> **Task requirements**:
For the word "webp", report how many lines of the records below contain it, and nothing more.
(Information shown)
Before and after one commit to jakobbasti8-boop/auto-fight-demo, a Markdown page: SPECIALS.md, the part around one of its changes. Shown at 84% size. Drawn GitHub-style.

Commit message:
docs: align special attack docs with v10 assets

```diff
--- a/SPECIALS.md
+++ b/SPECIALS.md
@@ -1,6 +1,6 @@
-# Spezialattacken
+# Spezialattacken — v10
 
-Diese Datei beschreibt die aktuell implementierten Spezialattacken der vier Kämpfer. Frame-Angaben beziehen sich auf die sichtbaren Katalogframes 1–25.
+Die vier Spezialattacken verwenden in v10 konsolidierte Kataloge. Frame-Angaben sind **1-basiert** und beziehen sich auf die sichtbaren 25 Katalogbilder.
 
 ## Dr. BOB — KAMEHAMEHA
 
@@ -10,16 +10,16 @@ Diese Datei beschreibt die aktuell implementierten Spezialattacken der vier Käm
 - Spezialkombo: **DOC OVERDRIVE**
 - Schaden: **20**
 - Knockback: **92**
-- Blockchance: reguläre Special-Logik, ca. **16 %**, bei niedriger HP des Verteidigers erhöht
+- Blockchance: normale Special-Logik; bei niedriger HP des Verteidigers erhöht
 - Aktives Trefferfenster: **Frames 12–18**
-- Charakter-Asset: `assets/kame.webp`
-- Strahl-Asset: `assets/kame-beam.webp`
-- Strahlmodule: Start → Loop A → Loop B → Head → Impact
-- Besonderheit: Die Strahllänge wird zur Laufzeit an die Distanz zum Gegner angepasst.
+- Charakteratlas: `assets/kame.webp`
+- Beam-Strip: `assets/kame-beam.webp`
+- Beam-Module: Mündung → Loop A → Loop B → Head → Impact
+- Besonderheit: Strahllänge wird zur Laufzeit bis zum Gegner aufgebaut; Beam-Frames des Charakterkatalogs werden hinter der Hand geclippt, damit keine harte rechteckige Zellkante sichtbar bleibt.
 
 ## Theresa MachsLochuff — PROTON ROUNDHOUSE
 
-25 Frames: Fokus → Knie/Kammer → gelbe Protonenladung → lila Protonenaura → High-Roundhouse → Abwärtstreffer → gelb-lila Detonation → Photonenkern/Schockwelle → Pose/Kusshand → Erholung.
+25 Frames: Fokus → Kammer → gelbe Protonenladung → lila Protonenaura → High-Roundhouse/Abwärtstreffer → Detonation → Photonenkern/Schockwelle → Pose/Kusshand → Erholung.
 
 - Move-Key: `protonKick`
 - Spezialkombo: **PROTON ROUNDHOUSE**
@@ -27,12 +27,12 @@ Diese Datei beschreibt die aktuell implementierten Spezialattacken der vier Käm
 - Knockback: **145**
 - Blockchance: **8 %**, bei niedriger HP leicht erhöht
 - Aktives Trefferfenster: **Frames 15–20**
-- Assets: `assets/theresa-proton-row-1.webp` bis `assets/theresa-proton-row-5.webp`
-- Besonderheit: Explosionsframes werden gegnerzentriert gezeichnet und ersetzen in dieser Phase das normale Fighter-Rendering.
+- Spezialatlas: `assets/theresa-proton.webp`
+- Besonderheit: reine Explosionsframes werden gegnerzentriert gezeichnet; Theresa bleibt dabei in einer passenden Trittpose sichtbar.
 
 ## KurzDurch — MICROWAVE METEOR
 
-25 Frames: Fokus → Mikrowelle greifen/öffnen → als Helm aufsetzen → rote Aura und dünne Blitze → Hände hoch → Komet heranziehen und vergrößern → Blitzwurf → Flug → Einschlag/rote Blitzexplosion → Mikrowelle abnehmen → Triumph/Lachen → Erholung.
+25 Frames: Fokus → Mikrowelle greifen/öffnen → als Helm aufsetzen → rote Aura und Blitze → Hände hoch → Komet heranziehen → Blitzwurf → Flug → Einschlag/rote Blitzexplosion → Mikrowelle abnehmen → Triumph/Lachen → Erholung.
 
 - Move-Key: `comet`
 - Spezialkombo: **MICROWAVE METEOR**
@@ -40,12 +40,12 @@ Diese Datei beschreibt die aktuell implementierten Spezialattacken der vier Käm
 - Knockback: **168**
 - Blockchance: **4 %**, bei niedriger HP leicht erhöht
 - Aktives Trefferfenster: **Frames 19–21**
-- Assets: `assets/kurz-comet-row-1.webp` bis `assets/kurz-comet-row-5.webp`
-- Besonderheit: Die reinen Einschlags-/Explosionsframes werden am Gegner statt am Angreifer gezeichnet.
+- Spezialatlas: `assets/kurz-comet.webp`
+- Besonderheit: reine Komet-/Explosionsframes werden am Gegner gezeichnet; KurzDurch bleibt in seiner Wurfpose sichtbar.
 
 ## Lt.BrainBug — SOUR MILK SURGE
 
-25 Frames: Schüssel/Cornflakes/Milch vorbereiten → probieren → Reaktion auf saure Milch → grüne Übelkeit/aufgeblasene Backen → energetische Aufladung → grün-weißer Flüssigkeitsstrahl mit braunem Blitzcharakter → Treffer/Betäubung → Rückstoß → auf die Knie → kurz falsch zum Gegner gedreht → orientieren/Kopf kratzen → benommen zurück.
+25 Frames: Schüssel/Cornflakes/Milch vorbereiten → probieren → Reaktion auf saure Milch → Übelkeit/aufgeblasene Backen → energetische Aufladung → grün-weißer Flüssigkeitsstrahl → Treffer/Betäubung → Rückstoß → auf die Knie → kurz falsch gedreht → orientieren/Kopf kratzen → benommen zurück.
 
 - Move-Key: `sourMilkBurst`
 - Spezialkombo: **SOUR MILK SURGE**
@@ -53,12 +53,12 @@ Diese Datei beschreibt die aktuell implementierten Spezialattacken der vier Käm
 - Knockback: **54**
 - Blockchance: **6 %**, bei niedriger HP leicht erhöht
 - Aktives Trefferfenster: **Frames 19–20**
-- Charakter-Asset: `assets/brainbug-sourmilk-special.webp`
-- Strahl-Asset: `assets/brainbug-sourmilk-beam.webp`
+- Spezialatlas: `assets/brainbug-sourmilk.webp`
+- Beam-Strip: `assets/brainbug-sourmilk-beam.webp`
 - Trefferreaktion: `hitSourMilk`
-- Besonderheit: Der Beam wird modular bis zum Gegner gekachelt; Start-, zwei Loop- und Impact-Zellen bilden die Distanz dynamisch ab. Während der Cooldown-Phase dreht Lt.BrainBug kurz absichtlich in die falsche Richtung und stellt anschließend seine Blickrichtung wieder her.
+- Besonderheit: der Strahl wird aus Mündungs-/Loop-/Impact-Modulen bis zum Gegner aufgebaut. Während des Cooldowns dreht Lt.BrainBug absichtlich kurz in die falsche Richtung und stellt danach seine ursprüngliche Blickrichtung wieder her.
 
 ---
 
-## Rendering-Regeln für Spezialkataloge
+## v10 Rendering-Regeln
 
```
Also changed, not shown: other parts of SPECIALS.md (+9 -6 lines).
(End Information shown)
(Information shown)
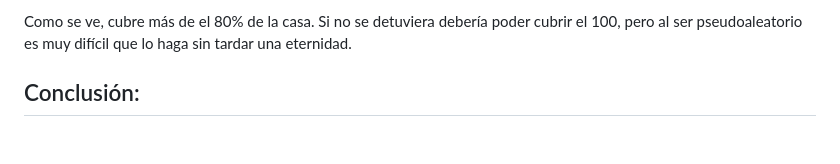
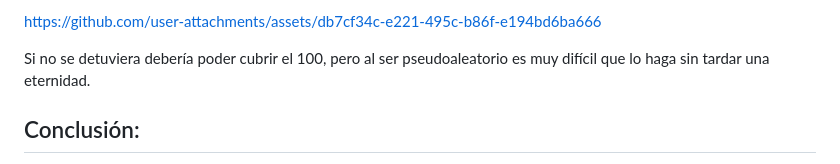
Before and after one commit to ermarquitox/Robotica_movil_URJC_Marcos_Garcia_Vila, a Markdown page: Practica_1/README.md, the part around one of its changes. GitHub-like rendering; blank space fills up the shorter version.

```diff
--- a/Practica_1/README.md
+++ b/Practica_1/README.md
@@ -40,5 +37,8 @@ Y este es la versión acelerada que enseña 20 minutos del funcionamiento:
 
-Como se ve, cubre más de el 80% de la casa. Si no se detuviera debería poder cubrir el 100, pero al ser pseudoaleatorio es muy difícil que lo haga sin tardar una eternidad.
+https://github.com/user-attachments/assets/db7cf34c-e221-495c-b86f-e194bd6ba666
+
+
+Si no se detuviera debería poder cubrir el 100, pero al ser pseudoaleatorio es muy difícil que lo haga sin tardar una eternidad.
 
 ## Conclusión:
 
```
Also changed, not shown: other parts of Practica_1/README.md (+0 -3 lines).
(End Information shown)
(Information shown)
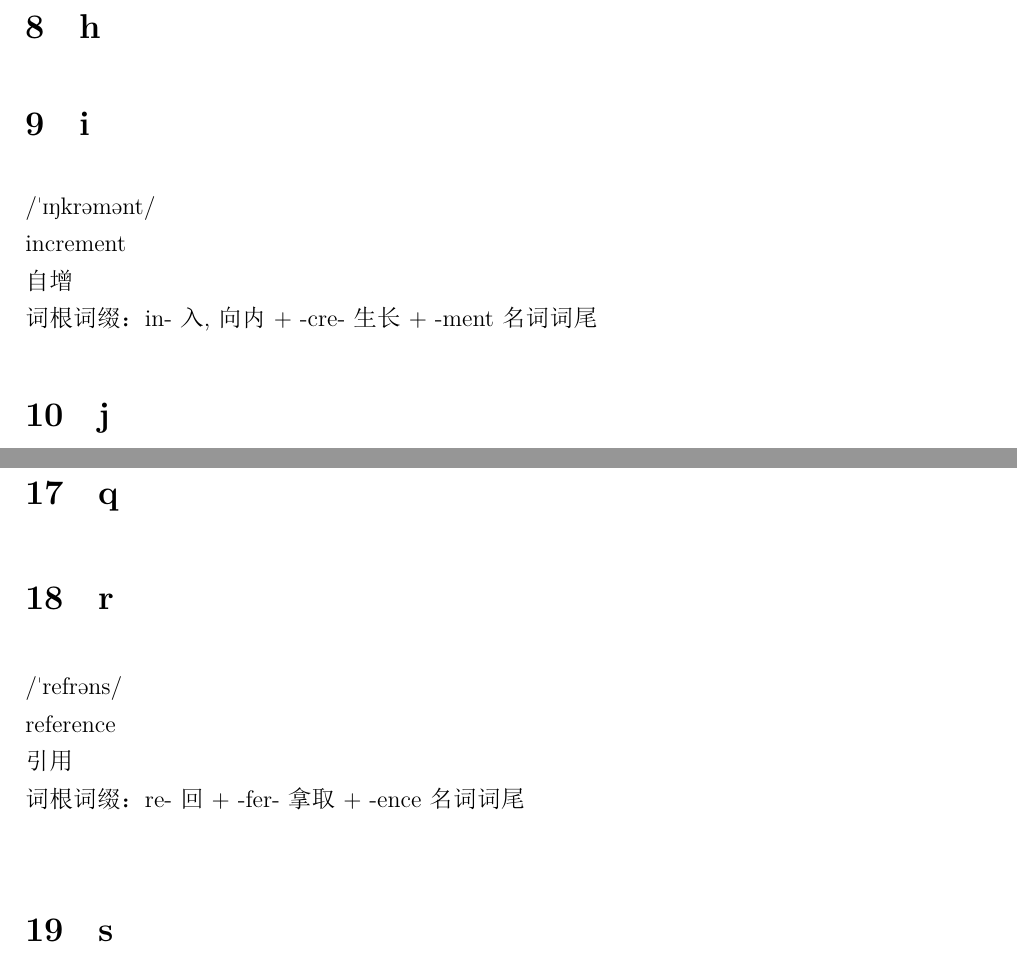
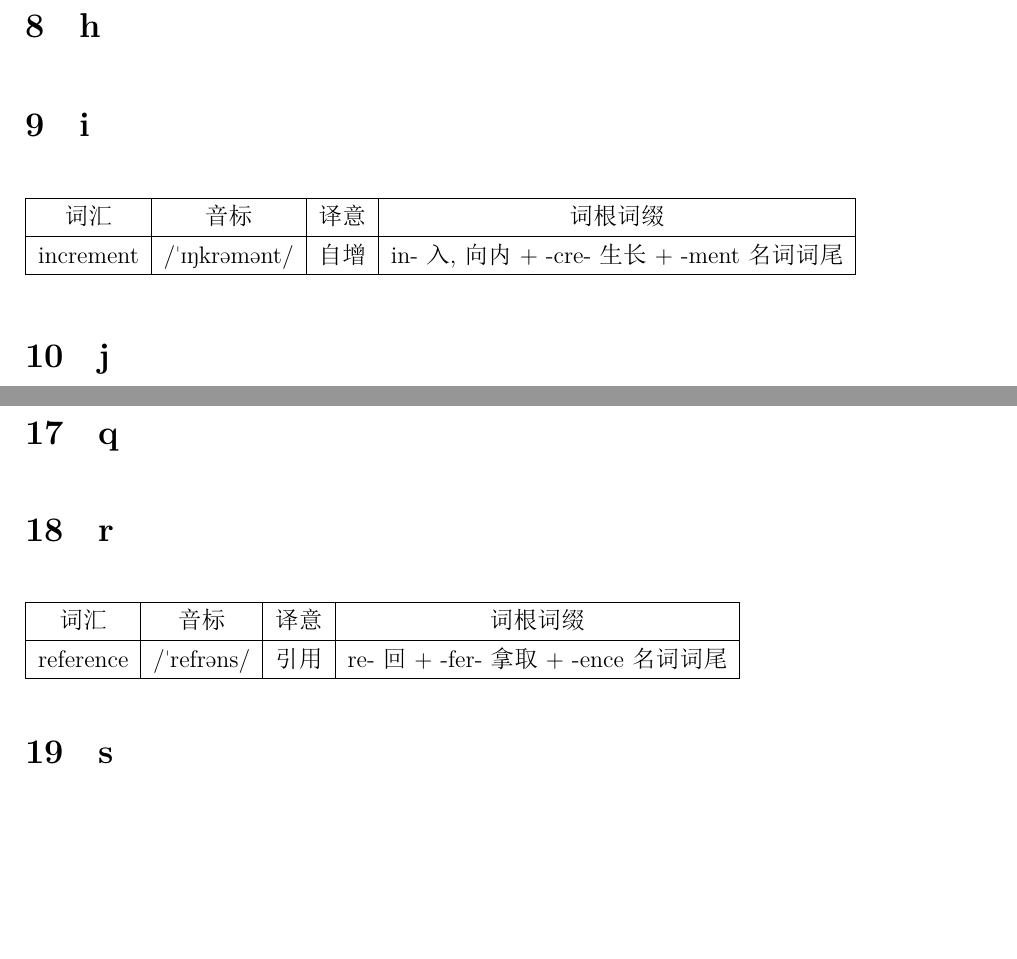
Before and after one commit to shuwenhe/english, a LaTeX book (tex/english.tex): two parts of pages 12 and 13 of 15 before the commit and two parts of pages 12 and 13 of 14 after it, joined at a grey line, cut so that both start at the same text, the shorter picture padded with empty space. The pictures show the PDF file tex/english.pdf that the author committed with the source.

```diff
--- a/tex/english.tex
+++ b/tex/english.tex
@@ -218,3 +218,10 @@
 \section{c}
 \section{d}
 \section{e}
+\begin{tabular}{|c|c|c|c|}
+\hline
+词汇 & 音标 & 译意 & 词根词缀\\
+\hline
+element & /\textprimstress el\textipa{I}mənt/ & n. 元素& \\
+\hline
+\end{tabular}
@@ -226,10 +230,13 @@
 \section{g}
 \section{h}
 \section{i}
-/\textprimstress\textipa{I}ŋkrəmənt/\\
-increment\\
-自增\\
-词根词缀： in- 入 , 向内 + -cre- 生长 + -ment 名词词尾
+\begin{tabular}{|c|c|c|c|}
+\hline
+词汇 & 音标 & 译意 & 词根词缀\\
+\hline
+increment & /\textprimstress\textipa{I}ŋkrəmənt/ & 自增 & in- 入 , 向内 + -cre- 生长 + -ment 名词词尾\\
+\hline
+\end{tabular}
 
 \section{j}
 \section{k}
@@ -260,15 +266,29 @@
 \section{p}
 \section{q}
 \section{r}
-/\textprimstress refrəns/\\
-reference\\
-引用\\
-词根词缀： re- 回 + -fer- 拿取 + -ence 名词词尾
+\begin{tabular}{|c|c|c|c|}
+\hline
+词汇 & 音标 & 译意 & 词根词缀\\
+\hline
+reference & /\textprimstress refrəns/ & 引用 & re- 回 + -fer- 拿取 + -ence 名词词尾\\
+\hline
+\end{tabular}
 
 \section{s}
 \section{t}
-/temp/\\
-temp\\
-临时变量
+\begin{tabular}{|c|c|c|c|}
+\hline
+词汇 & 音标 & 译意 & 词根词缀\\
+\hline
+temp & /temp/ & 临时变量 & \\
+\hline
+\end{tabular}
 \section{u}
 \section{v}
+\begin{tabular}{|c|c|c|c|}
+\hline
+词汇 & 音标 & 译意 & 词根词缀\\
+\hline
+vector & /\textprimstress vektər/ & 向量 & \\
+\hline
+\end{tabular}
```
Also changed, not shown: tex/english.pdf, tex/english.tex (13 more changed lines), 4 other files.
(End Information shown)
> **Answer to this exercise**:
12